Volume 4, Issue 10 (November 2007)
A Study of the Structure and Chemistry in Zircaloy-2 and the Resulting Oxide After High Temperature Corrosion

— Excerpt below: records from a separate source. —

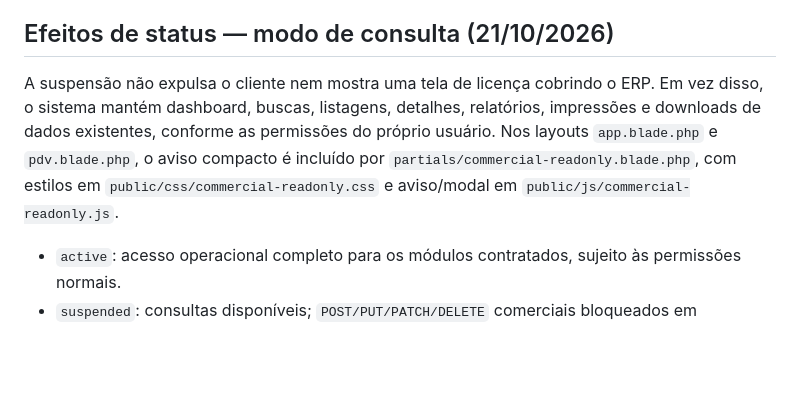
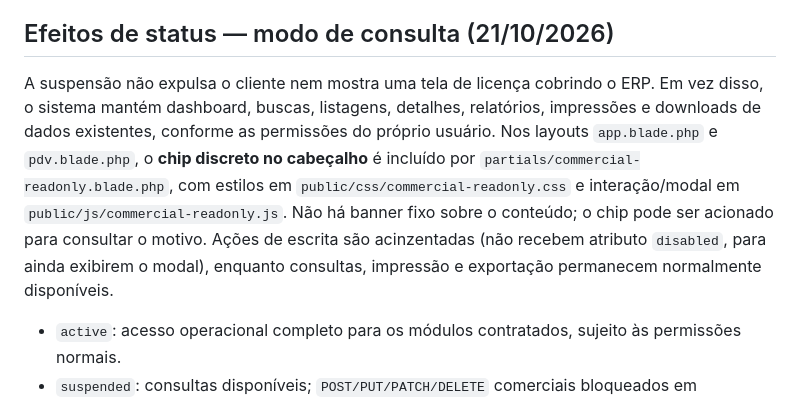
Before and after one commit to robsonmktsouza-stack/nextor, a Markdown page: docs/deployment/control-center-integration.md, the part around the change. GitHub-like rendering; blank space fills up the shorter version.

Commit message:
docs(ui): permanent compact topbar chip and locked action styling policy

```diff
--- a/docs/deployment/control-center-integration.md
+++ b/docs/deployment/control-center-integration.md
@@ -38,7 +38,7 @@ A interface usa cache de 5 minutos. Sem rede, aceita a última licença validada
 
 ## Efeitos de status — modo de consulta (21/10/2026)
 
-A suspensão não expulsa o cliente nem mostra uma tela de licença cobrindo o ERP. Em vez disso, o sistema mantém dashboard, buscas, listagens, detalhes, relatórios, impressões e downloads de dados existentes, conforme as permissões do próprio usuário. Nos layouts `app.blade.php` e `pdv.blade.php`, o aviso compacto é incluído por `partials/commercial-readonly.blade.php`, com estilos em `public/css/commercial-readonly.css` e aviso/modal em `public/js/commercial-readonly.js`.
+A suspensão não expulsa o cliente nem mostra uma tela de licença cobrindo o ERP. Em vez disso, o sistema mantém dashboard, buscas, listagens, detalhes, relatórios, impressões e downloads de dados existentes, conforme as permissões do próprio usuário. Nos layouts `app.blade.php` e `pdv.blade.php`, o **chip discreto no cabeçalho** é incluído por `partials/commercial-readonly.blade.php`, com estilos em `public/css/commercial-readonly.css` e interação/modal em `public/js/commercial-readonly.js`. Não há banner fixo sobre o conteúdo; o chip pode ser acionado para consultar o motivo. Ações de escrita são acinzentadas (não recebem atributo `disabled`, para ainda exibirem o modal), enquanto consultas, impressão e exportação permanecem normalmente disponíveis.
 
 - `active`: acesso operacional completo para os módulos contratados, sujeito às permissões normais.
 - `suspended`: consultas disponíveis; `POST/PUT/PATCH/DELETE` comerciais bloqueados em `RequireCentralLicense` no backend.
```
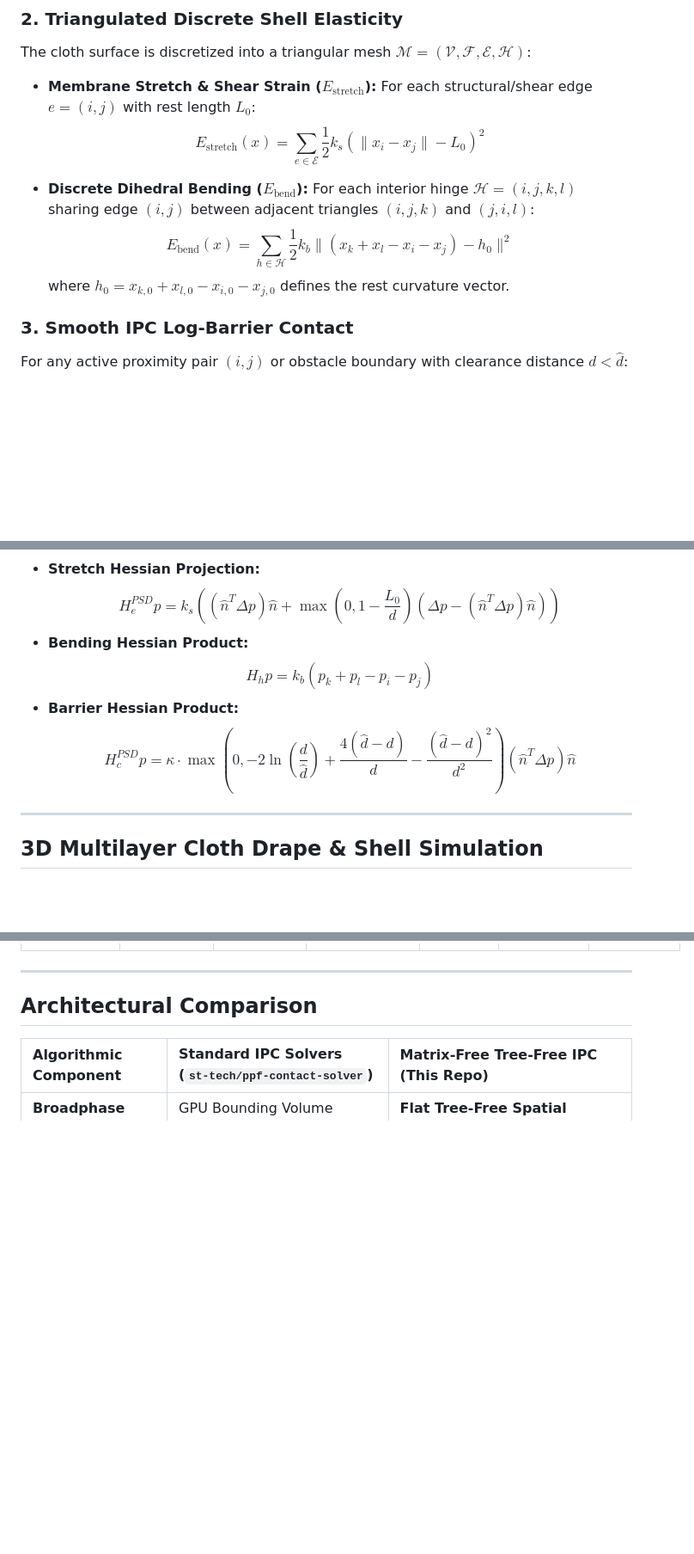
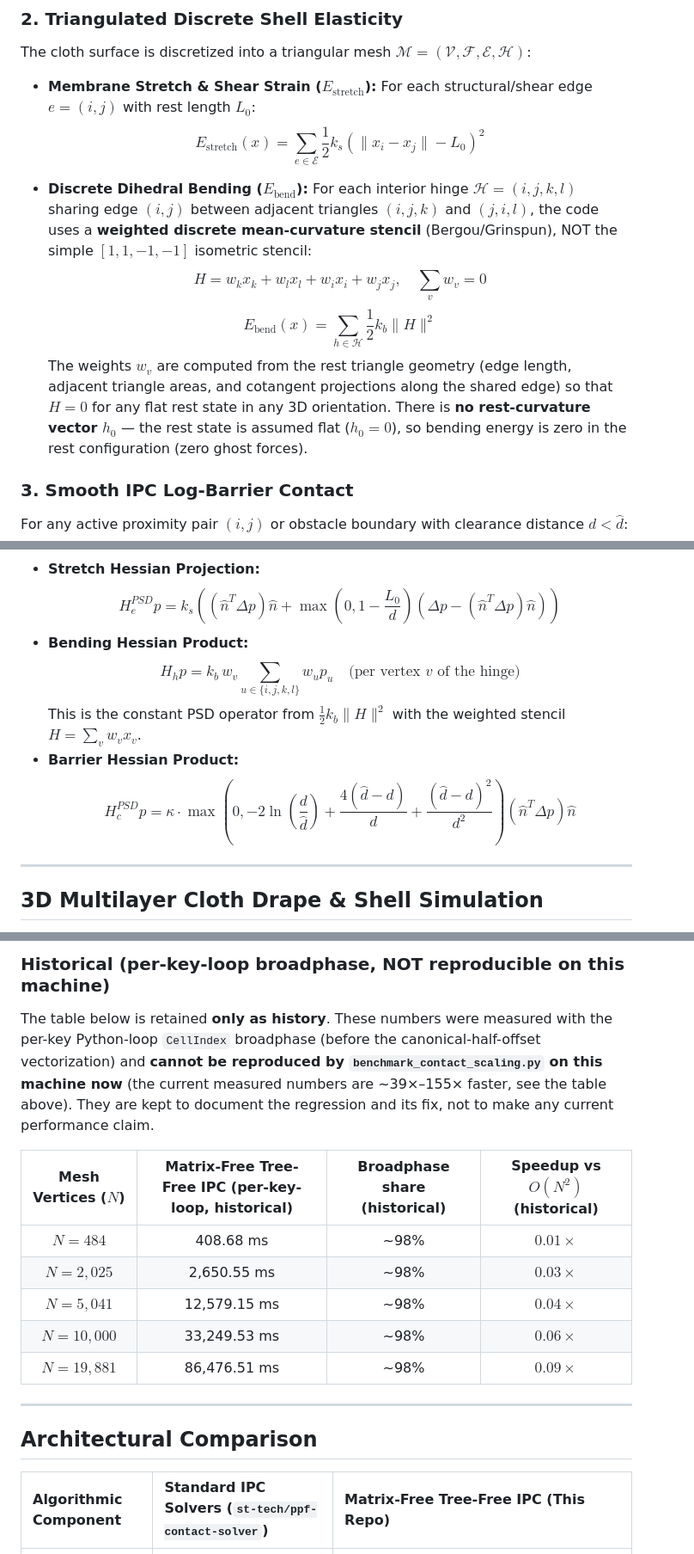
Before and after one commit to OpenAnimal/tree-free-nbody-engine, a Markdown page: physics_simulation/ppf_contact_solver_fmm/README.md, 3 parts joined by grey strips. Shown at 86% size. GitHub-like rendering; blank space fills up the shorter version.

```diff
--- a/physics_simulation/ppf_contact_solver_fmm/README.md
+++ b/physics_simulation/ppf_contact_solver_fmm/README.md
@@ -42,9 +42,10 @@ The cloth surface is discretized into a triangular mesh $\mathcal{M} = (\mathcal
   $$E_{\text{stretch}}(x) = \sum_{e \in \mathcal{E}} \frac{1}{2} k_s (\|x_i - x_j\| - L_0)^2$$
 
 * **Discrete Dihedral Bending ($E_{\text{bend}}$):**
-  For each interior hinge $\mathcal{H} = (i, j, k, l)$ sharing edge $(i, j)$ between adjacent triangles $(i, j, k)$ and $(j, i, l)$:
-  $$E_{\text{bend}}(x) = \sum_{h \in \mathcal{H}} \frac{1}{2} k_b \| (x_k + x_l - x_i - x_j) - h_0 \|^2$$
-  where $h_0 = x_{k,0} + x_{l,0} - x_{i,0} - x_{j,0}$ defines the rest curvature vector.
+  For each interior hinge $\mathcal{H} = (i, j, k, l)$ sharing edge $(i, j)$ between adjacent triangles $(i, j, k)$ and $(j, i, l)$, the code uses a **weighted discrete mean-curvature stencil** (Bergou/Grinspun), NOT the simple $[1, 1, -1, -1]$ isometric stencil:
+  $$H = w_k x_k + w_l x_l + w_i x_i + w_j x_j, \quad \sum_v w_v = 0$$
+  $$E_{\text{bend}}(x) = \sum_{h \in \mathcal{H}} \frac{1}{2} k_b \| H \|^2$$
+  The weights $w_v$ are computed from the rest triangle geometry (edge length, adjacent triangle areas, and cotangent projections along the shared edge) so that $H = 0$ for any flat rest state in any 3D orientation.  There is **no rest-curvature vector $h_0$** — the rest state is assumed flat ($h_0 = 0$), so bending energy is zero in the rest configuration (zero ghost forces).
 
 ### 3. Smooth IPC Log-Barrier Contact
 For any active proximity pair $(i, j)$ or obstacle boundary with clearance distance $d < \hat{d}$:
@@ -60,9 +61,10 @@ $$H(x) p = \left( \frac{M}{\Delta t^2} + H_{\text{elastic}}(x) + H_{\text{contac
 * **Stretch Hessian Projection:**
   $$H_e^{PSD} p = k_s \left( (\hat{n}^T \Delta p) \hat{n} + \max\left(0, 1 - \frac{L_0}{d}\right) (\Delta p - (\hat{n}^T \Delta p)\hat{n}) \right)$$
 * **Bending Hessian Product:**
-  $$H_h p = k_b (p_k + p_l - p_i - p_j)$$
+  $$H_h p = k_b \, w_v \sum_{u \in \{i,j,k,l\}} w_u p_u \quad \text{(per vertex } v \text{ of the hinge)}$$
+  This is the constant PSD operator from $\frac{1}{2} k_b \|H\|^2$ with the weighted stencil $H = \sum_v w_v x_v$.
 * **Barrier Hessian Product:**
-  $$H_c^{PSD} p = \kappa \cdot \max\left(0, -2\ln\left(\frac{d}{\hat{d}}\right) + \frac{4(\hat{d} - d)}{d} - \frac{(\hat{d} - d)^2}{d^2}\right) (\hat{n}^T \Delta p) \hat{n}$$
+  $$H_c^{PSD} p = \kappa \cdot \max\left(0, -2\ln\left(\frac{d}{\hat{d}}\right) + \frac{4(\hat{d} - d)}{d} + \frac{(\hat{d} - d)^2}{d^2}\right) (\hat{n}^T \Delta p) \hat{n}$$
 
 ---
 
@@ -102,3 +132,19 @@ $$H(x) p = \left( \frac{M}{\Delta t^2} + H_{\text{elastic}}(x) + H_{\text{contac
+### Historical (per-key-loop broadphase, NOT reproducible on this machine)
+
+The table below is retained **only as history**. These numbers were measured
+with the per-key Python-loop `CellIndex` broadphase (before the
+canonical-half-offset vectorization) and **cannot be reproduced by
+`benchmark_contact_scaling.py` on this machine now** (the current measured
+numbers are ~39×–155× faster, see the table above). They are kept to document
+the regression and its fix, not to make any current performance claim.
+
+| Mesh Vertices ($N$) | **Matrix-Free Tree-Free IPC (per-key-loop, historical)** | Broadphase share (historical) | Speedup vs $O(N^2)$ (historical) |
+| :---: | :---: | :---: | :---: |
+| **$N = 484$** | 408.68 ms | ~98% | $0.01\times$ |
+| **$N = 2,025$** | 2,650.55 ms | ~98% | $0.03\times$ |
+| **$N = 5,041$** | 12,579.15 ms | ~98% | $0.04\times$ |
+| **$N = 10,000$** | 33,249.53 ms | ~98% | $0.06\times$ |
+| **$N = 19,881$** | 86,476.51 ms | ~98% | $0.09\times$ |
 
 ---
 
```
Also changed, not shown: other parts of physics_simulation/ppf_contact_solver_fmm/README.md (+46 -12 lines).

A plate of Zircaloy-2 received in the β-quenched condition was heat treated to vary systematically the size of the second phase particles (SPPs) and the content of alloying elements retained in solid solution. Scanning electron microscopy and thermoelectric power measurements were used to quantify these microstructural parameters. Specimens were exposed for different periods of time in autoclaves at 415°C and at 500°C in steam, and corrosion was assessed according to the gain in weight. Effects of the microstructure were not great but it was observed that materials having larger SPPs were somewhat more resistant to oxidation in the 415°C tests whereas those with smaller SPPs performed better at 500°C. Influences on corrosion rates that could be attributed to alloy elements in solid solution were small or perhaps nonexistent. The chemistry of oxide layers formed at 500°C has been examined by etching away the zirconium metal and then depth-profiling using sputtered neutral mass spectroscopy. There was some difference in surface topography between the materials with smaller and larger SPPs. The compositional profiles showed that the oxide was substantially under-stoichiometric below the surface in all cases, with O/Zr ratios reaching unity or even less, and extending to depths between 150 nm and 400 nm from the metal oxide interface. These results are discussed in terms of their implication for existence of a diffusional barrier layer and for the stress states that can be expected within the oxide.